(INSTRUCTIONS FOR THE TASK) Can you pull out each line of the data below that includes the word "studyjsp"?

(DATA SUPPLIED)

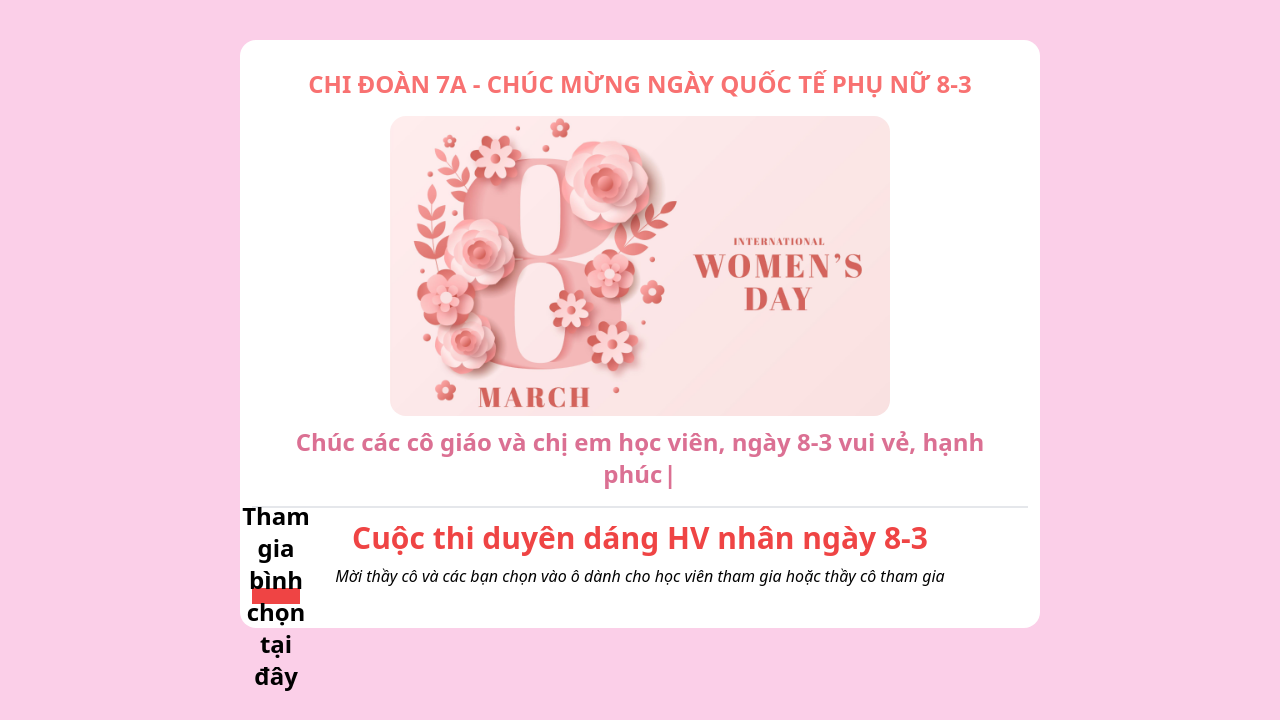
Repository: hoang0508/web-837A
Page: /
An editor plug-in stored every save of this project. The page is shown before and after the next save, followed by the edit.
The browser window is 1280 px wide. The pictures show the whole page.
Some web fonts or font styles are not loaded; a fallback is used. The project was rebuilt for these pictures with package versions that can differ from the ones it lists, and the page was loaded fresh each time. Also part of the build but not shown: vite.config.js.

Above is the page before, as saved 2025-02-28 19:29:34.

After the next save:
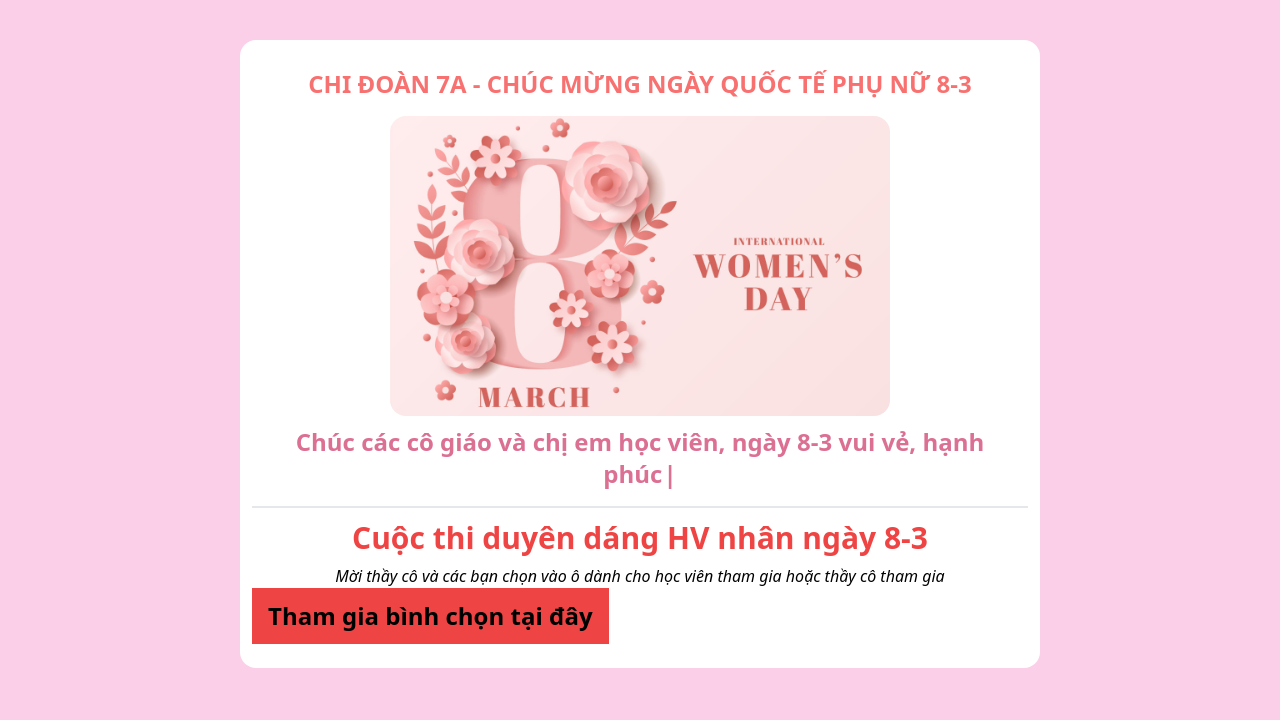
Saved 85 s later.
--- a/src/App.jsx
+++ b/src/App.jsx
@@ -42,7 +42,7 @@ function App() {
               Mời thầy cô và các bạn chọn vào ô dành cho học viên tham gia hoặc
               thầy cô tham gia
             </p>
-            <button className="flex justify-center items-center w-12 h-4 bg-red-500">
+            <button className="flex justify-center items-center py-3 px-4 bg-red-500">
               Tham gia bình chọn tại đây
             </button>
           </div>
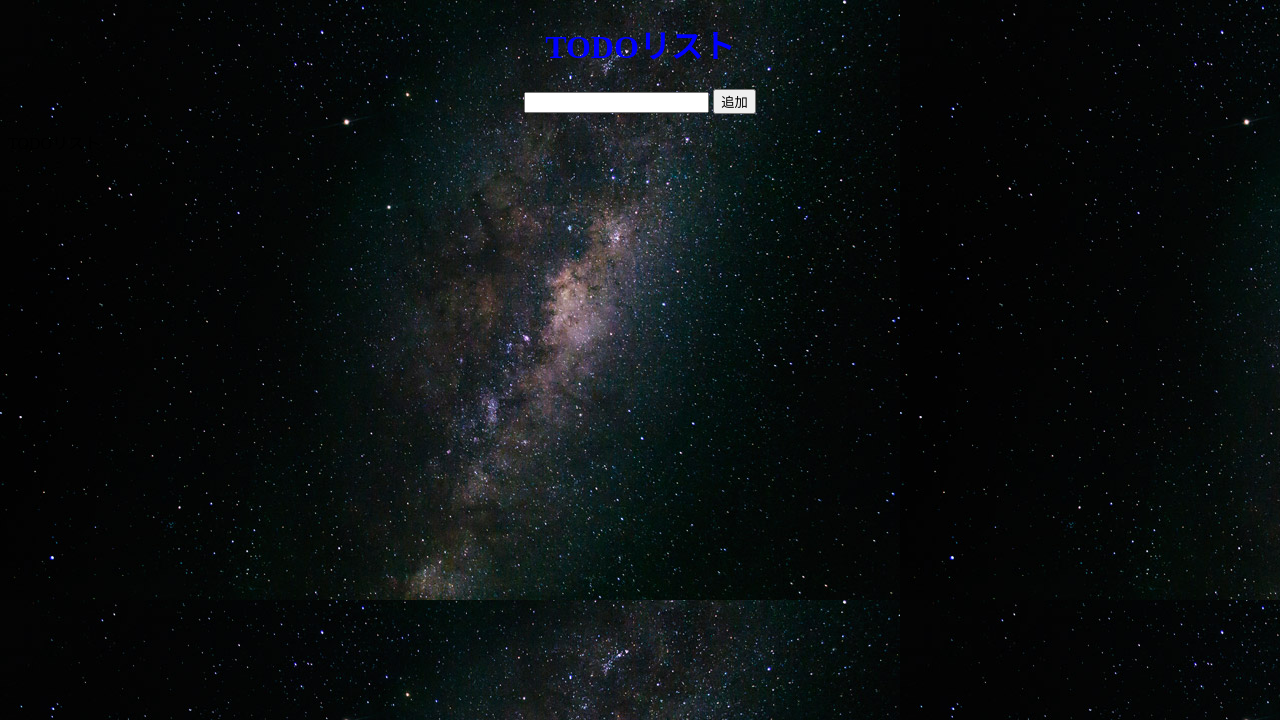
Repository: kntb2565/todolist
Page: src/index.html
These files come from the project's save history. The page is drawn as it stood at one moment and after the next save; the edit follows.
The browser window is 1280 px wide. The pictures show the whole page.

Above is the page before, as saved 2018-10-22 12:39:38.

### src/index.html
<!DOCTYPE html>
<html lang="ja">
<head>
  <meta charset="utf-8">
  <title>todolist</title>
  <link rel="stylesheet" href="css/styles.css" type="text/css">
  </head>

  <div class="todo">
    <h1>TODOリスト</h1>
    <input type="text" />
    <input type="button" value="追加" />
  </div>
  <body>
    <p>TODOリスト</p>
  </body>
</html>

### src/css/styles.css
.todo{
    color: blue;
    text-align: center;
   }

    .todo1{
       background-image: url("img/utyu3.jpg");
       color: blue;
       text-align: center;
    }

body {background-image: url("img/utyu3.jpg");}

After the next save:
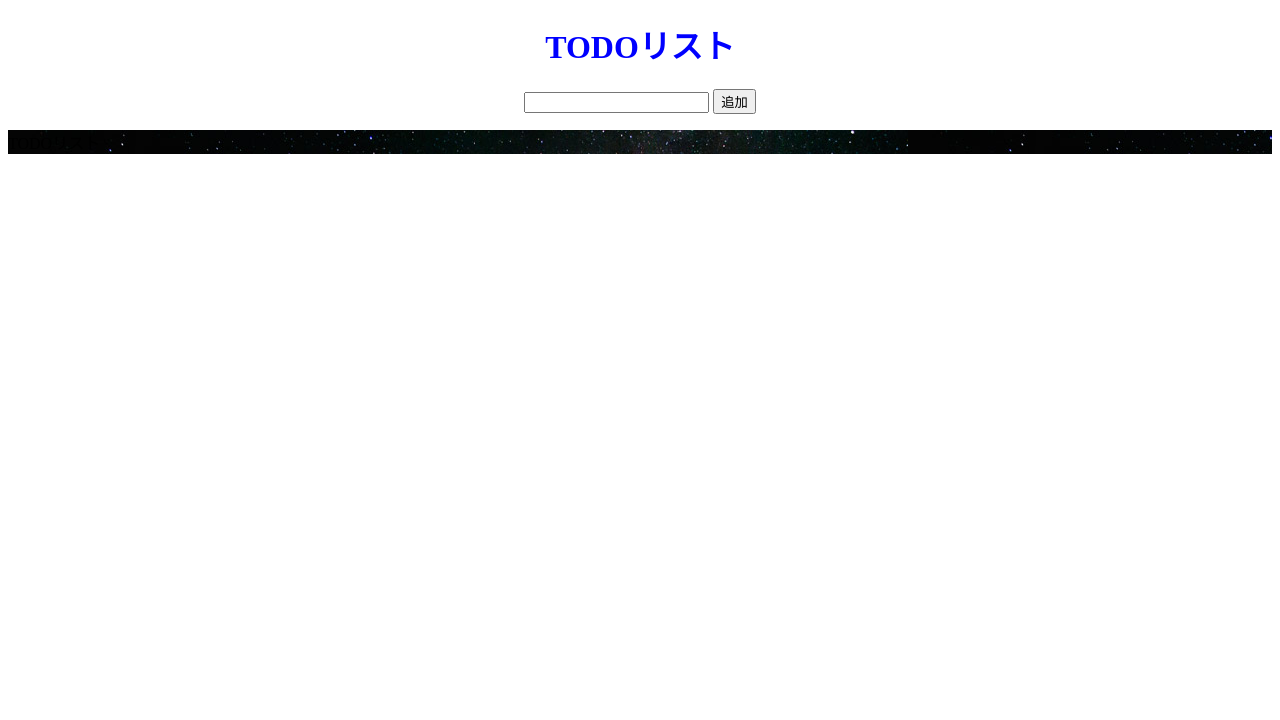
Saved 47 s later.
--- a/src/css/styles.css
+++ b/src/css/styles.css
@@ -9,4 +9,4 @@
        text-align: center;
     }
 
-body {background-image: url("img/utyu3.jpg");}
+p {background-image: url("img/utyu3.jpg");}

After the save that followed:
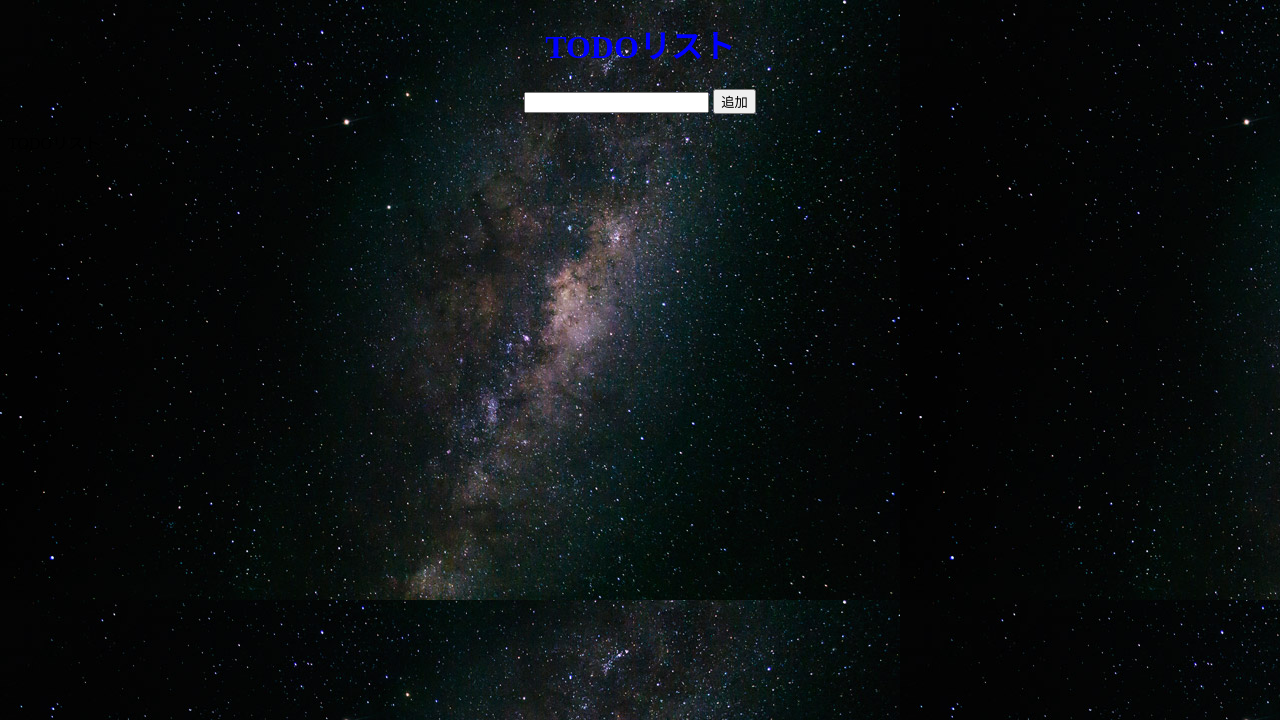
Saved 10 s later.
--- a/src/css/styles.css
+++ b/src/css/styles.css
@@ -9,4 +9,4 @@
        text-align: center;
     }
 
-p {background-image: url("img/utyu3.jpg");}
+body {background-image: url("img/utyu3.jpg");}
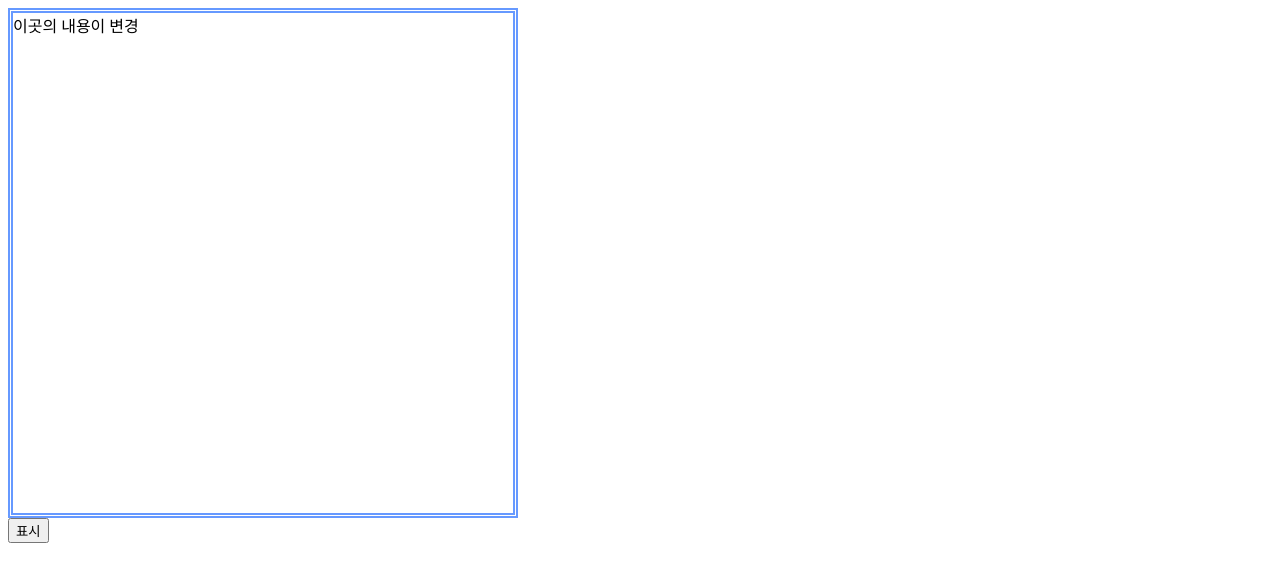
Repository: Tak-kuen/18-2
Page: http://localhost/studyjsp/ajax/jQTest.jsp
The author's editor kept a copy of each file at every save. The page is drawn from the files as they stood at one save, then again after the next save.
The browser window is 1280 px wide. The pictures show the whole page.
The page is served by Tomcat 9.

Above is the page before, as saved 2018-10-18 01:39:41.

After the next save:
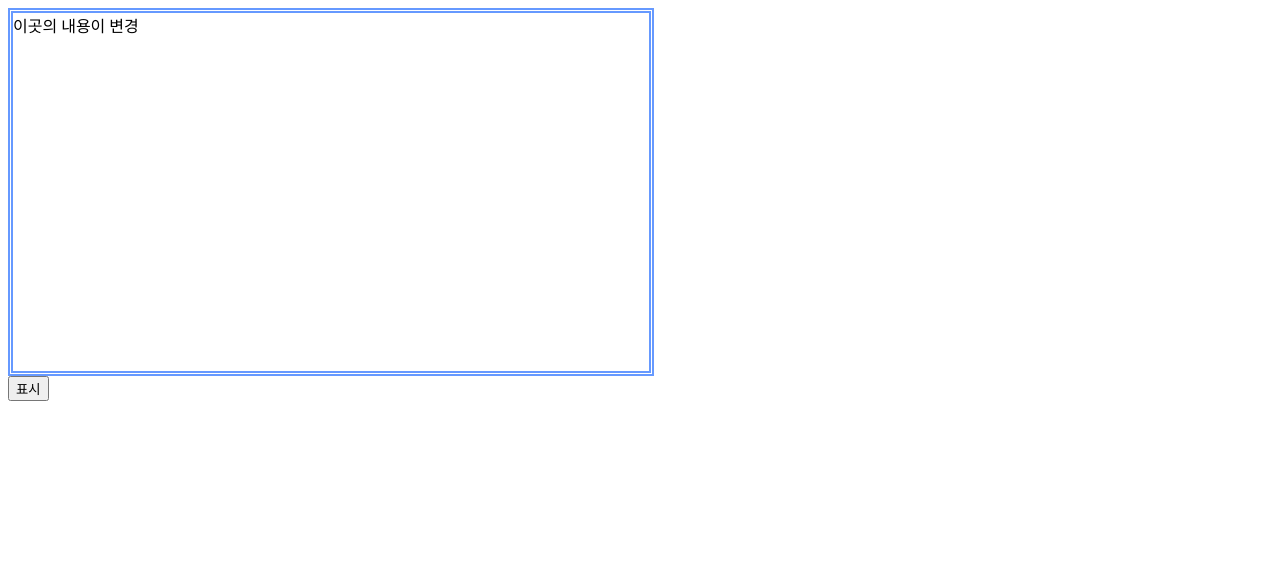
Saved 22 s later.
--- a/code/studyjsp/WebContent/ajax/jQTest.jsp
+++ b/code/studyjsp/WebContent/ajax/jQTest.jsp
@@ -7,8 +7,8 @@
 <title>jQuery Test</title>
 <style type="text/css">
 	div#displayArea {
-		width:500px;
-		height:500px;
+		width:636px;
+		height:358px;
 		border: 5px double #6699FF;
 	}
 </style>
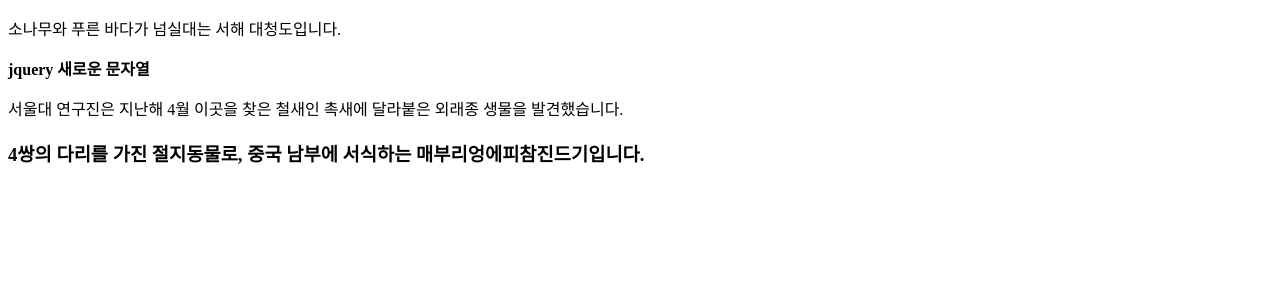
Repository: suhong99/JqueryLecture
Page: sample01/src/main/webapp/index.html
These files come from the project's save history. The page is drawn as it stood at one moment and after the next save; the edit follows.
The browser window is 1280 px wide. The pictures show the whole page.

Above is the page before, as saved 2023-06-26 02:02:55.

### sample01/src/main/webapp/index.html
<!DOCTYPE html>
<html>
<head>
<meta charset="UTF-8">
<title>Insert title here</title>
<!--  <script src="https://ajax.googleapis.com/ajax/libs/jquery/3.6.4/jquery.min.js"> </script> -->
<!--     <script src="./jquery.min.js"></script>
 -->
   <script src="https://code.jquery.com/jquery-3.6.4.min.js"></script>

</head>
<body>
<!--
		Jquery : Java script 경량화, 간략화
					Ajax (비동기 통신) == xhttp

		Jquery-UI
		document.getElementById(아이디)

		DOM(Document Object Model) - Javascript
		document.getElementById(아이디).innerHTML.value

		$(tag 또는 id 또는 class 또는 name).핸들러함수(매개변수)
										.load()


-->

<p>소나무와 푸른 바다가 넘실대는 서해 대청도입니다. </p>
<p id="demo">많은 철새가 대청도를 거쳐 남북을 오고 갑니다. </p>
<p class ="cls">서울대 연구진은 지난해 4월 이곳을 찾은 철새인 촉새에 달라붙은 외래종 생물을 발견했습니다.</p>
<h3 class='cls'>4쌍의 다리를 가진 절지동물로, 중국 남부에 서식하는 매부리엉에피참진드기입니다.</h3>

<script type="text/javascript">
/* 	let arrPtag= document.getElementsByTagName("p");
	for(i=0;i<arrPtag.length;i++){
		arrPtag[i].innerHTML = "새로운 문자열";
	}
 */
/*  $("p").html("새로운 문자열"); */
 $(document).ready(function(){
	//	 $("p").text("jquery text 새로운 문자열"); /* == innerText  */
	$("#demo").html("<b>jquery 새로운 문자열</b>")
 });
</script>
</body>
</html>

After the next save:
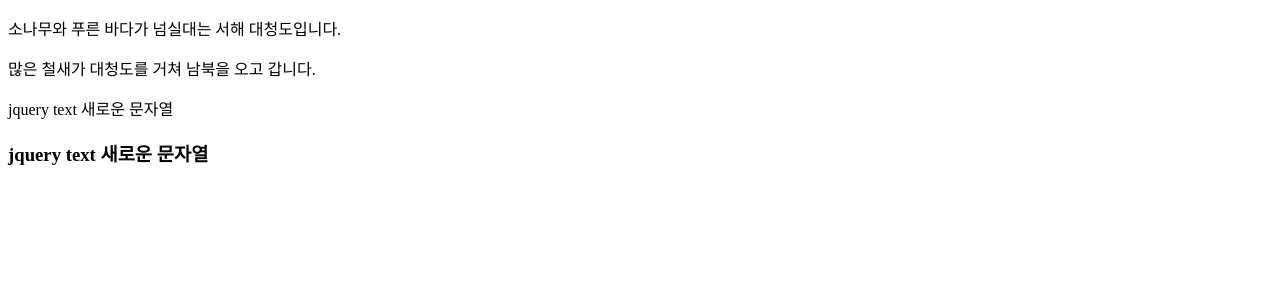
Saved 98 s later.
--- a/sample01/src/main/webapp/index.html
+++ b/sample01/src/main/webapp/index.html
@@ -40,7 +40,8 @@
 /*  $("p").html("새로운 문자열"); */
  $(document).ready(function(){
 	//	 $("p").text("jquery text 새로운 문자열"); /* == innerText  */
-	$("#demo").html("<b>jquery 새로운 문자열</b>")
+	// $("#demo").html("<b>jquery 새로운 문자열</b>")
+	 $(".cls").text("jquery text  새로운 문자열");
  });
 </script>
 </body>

(WRITTEN SOLUTION)
Page: http://localhost/studyjsp/ajax/jQTest.jsp
--- a/code/studyjsp/WebContent/ajax/jQTest.jsp
+++ b/code/studyjsp/WebContent/ajax/jQTest.jsp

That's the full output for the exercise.